According to the Älgskadefondsföreningen (‘Elk damages fund association’), Swedish motorists paid an average of 37,000 kronor to repair their vehicles following a collision with a wild boar.
By comparison, hitting an elk causes an average of 29,000 kronor in repair costs, while accidents involving the common deer cost drivers around 17,000 kronor per accident.
The wild boar’s height is the primary reason for the beast’s capacity for causing costly car wrecks, according to Fredrik Valgren, an auto damage specialist with the Länsförsäkring Kronoberg insurance company, which cooperated in the study.
“The reason that wild boars cause the greatest material injury is that the wild boar’s centre of gravity sits at the same height as the car’s front end. The impact is strongest where the car’s most expensive components are housed,” he said in a statement.
Swedish roads were the site of 39,527 accidents with large game in 2008, including 5,118 with elk, 2,462 with wild boars, and 30,982 involving deer.
While deer are the least costly type of animal to hit on a per-accident basis, according to the study, the high number of accidents makes car-deer collisions the most costly overall, resulting in more than 526 million kronor in vehicular damages in 2008.
By comparison, the total cost of elk collisions came to 148.4 million kronor, while wild boar accidents resulted in a total of just over 91 million kronor in car repairs.

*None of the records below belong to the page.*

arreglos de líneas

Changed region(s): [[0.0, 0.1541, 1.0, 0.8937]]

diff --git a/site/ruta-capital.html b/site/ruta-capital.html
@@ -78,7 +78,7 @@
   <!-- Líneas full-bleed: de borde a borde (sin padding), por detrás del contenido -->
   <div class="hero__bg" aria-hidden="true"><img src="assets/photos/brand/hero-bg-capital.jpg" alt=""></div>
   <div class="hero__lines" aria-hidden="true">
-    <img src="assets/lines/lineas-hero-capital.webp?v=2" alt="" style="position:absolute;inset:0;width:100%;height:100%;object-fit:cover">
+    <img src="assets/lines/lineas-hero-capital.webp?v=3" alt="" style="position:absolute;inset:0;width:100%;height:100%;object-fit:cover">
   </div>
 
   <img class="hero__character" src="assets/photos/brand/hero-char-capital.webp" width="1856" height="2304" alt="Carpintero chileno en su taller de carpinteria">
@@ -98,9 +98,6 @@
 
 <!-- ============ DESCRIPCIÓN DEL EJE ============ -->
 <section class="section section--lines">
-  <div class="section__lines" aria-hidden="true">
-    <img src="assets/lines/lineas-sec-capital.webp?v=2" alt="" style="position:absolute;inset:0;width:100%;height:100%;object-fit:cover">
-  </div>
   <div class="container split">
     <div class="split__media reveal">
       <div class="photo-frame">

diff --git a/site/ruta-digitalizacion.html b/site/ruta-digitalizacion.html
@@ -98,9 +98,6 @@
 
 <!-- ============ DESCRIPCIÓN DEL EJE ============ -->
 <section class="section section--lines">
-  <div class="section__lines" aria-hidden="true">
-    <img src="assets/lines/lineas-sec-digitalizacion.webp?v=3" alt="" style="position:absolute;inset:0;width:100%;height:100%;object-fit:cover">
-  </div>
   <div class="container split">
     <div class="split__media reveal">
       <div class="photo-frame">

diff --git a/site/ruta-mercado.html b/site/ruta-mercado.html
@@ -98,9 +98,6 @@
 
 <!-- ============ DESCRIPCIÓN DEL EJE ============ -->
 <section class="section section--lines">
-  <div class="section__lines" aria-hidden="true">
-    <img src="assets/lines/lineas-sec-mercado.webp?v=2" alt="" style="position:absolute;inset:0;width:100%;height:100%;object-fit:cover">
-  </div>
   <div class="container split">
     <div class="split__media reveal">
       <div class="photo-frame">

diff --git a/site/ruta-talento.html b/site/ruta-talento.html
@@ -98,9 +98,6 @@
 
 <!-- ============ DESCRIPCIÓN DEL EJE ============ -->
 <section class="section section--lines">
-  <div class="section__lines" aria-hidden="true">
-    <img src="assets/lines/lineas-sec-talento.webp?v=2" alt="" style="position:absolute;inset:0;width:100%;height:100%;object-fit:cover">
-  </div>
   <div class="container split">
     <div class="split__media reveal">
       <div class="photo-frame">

The association hopes the study’s results will remind politicians of the importance of funding measures to hinder the animals from reaching Swedish roads, and to curb the explosive growth in wild animal herds in Sweden.